What needs to be done: Set the entries down once more, exactly as they are worded.

◆ ◆ ◆ ◆ ◆

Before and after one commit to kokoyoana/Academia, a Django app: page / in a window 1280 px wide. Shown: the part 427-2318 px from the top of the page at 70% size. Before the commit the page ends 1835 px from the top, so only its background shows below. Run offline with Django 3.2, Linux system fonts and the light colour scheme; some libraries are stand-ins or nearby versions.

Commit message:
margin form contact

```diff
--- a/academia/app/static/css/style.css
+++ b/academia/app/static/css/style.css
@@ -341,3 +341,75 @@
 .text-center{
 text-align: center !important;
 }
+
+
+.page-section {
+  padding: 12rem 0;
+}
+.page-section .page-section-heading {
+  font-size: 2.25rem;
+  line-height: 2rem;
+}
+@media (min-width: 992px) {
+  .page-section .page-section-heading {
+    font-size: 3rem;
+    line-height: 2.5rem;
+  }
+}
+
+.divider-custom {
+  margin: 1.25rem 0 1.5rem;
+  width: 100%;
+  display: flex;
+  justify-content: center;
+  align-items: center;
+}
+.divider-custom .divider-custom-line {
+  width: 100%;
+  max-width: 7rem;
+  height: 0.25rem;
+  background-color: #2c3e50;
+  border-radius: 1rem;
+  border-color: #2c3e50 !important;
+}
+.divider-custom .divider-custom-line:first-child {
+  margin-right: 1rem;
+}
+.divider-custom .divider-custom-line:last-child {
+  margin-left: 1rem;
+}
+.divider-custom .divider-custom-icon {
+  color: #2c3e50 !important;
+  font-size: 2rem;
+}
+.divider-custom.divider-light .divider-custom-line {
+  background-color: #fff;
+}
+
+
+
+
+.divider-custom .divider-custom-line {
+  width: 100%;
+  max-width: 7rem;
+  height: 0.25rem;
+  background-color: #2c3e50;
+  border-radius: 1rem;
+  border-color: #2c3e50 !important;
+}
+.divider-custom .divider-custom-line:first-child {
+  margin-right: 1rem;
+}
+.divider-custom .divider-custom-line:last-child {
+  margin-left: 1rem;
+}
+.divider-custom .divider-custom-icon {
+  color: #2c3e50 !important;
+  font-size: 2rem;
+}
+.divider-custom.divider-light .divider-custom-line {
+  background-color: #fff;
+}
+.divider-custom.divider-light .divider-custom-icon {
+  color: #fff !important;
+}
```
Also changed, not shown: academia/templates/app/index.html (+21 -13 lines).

◆ ◆ ◆ ◆ ◆

Output for this exercise:
Before and after one commit to kokoyoana/Academia, a Django app: page / in a window 1280 px wide. Shown: the part 427-2318 px from the top of the page at 70% size. Before the commit the page ends 1835 px from the top, so only its background shows below. Run offline with Django 3.2, Linux system fonts and the light colour scheme; some libraries are stand-ins or nearby versions.

Commit message:
margin form contact

```diff
--- a/academia/app/static/css/style.css
+++ b/academia/app/static/css/style.css
@@ -341,3 +341,75 @@
 .text-center{
 text-align: center !important;
 }
+
+
+.page-section {
+  padding: 12rem 0;
+}
+.page-section .page-section-heading {
+  font-size: 2.25rem;
+  line-height: 2rem;
+}
+@media (min-width: 992px) {
+  .page-section .page-section-heading {
+    font-size: 3rem;
+    line-height: 2.5rem;
+  }
+}
+
+.divider-custom {
+  margin: 1.25rem 0 1.5rem;
+  width: 100%;
+  display: flex;
+  justify-content: center;
+  align-items: center;
+}
+.divider-custom .divider-custom-line {
+  width: 100%;
+  max-width: 7rem;
+  height: 0.25rem;
+  background-color: #2c3e50;
+  border-radius: 1rem;
+  border-color: #2c3e50 !important;
+}
+.divider-custom .divider-custom-line:first-child {
+  margin-right: 1rem;
+}
+.divider-custom .divider-custom-line:last-child {
+  margin-left: 1rem;
+}
+.divider-custom .divider-custom-icon {
+  color: #2c3e50 !important;
+  font-size: 2rem;
+}
+.divider-custom.divider-light .divider-custom-line {
+  background-color: #fff;
+}
+
+
+
+
+.divider-custom .divider-custom-line {
+  width: 100%;
+  max-width: 7rem;
+  height: 0.25rem;
+  background-color: #2c3e50;
+  border-radius: 1rem;
+  border-color: #2c3e50 !important;
+}
+.divider-custom .divider-custom-line:first-child {
+  margin-right: 1rem;
+}
+.divider-custom .divider-custom-line:last-child {
+  margin-left: 1rem;
+}
+.divider-custom .divider-custom-icon {
+  color: #2c3e50 !important;
+  font-size: 2rem;
+}
+.divider-custom.divider-light .divider-custom-line {
+  background-color: #fff;
+}
+.divider-custom.divider-light .divider-custom-icon {
+  color: #fff !important;
+}
```
Also changed, not shown: academia/templates/app/index.html (+21 -13 lines).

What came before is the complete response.